You may wonder why you’ve not heard much about the setup tomorrow here. We do have a pattern of not talking about things much if we don’t believe it is a big risk day, but that’s not the case here. I’ll be up-front: I’m getting as storm saturated as I suspect many are. With the previous high-risk day busting so badly in Kansas, I was cautious early on for fear of getting lured in again. And it still could fail to be a big day.

But especially given the holiday weekend and so many of us planning outdoor activities, I can’t let it slide by any longer — because tomorrow has all the markings of being a truly BIG DEAL.

 

I’ve spent a good amount of time this afternoon discussing this with several people, Matt and Brad included. From my looking at the models, all the signals are there. Yes, there is some uncertainty in the computer models. But a number of people who are much better forecasters than I (most of them meteorologists, which I am not) are setting aside some of that uncertainty.

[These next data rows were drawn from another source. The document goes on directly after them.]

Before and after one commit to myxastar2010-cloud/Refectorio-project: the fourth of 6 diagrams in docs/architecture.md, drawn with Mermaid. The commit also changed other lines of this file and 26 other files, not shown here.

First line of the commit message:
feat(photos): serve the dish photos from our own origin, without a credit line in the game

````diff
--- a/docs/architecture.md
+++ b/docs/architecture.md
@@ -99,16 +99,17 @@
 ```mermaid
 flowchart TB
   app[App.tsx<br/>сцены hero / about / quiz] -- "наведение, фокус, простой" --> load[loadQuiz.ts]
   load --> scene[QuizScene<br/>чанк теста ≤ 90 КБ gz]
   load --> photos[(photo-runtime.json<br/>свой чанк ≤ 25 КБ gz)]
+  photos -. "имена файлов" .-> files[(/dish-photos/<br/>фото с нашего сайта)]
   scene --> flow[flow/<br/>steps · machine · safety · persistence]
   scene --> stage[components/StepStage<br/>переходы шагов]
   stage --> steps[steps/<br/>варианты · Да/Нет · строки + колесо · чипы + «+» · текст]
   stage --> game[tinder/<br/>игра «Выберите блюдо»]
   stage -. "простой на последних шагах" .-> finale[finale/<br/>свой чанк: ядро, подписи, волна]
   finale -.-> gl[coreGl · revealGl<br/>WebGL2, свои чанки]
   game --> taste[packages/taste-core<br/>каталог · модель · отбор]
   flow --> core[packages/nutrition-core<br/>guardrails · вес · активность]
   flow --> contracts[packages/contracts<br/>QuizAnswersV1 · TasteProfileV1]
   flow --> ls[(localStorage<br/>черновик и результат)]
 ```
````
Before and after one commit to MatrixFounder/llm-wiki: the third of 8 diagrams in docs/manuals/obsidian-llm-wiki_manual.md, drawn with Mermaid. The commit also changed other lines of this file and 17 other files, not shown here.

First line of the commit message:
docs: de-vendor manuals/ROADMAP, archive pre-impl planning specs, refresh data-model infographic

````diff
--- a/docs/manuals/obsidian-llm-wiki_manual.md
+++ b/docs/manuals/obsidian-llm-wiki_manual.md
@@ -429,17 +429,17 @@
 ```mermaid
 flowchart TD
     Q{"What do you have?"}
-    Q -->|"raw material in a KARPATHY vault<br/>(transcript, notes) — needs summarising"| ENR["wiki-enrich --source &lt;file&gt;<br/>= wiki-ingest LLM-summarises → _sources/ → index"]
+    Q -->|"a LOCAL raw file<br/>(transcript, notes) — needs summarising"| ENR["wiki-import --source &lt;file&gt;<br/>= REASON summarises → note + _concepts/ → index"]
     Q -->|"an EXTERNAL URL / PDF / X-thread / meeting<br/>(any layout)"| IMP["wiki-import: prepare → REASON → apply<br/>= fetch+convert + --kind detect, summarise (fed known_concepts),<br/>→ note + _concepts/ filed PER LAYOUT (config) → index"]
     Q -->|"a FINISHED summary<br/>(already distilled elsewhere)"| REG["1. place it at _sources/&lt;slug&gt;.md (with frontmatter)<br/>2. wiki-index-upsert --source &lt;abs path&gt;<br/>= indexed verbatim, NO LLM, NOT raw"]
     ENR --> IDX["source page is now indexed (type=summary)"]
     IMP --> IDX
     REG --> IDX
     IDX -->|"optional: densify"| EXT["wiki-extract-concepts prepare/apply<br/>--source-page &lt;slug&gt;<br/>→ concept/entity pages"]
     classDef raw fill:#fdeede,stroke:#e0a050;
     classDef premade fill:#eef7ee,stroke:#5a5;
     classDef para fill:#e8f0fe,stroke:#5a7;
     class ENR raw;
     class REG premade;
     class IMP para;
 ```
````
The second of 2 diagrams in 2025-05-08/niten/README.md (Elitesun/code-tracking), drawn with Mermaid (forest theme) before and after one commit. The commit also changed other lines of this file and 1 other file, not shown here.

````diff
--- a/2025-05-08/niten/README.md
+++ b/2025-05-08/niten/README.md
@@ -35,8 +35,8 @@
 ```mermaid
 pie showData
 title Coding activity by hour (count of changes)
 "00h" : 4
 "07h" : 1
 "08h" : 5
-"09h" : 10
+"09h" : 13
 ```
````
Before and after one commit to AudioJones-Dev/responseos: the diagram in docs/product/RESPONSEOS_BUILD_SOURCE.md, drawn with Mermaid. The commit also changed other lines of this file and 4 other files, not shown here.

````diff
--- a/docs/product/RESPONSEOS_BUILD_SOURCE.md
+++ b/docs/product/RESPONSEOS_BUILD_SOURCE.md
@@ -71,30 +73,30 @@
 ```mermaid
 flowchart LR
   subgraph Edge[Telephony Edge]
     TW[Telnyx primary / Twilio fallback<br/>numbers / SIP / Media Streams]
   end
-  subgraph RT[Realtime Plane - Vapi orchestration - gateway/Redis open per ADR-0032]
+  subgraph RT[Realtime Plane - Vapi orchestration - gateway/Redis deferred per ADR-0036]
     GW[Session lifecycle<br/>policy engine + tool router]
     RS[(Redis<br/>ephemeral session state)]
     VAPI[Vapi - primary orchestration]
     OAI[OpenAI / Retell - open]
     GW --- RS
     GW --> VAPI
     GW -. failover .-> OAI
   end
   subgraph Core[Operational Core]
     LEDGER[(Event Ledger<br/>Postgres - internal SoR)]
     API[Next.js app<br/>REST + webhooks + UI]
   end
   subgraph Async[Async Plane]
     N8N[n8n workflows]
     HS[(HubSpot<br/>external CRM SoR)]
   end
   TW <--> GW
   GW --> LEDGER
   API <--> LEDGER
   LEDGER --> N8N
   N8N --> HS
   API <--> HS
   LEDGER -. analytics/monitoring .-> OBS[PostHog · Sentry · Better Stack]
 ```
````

I’m about to do something I have never done before, and that’s lift nearly the complete posting of another (Non-NWS) member of the weather enterprise. Paul Bouchereau is a meteorologist I’ve only been following for the past year or so, but I have found him to be extremely knowledgeable and not at all prone to hype — a diametric opposite of most of the (current and former) broadcast meteorologists in the Oklahoma City market.

Bottom line: Paul and I see this the same way, and I find Paul trustworthy. I only edit his words to take out a couple of tangents.

This is a very serious situation for Kansas and Oklahoma. Some of the most unstable air ever to reach the area will be seen. Dynamicswise, the upper wind energy is impressive but not overly powerful. IOW instability will drive this outbreak. We will be dealing with long track significant tornadoes and very large hail, Softvall in some cases,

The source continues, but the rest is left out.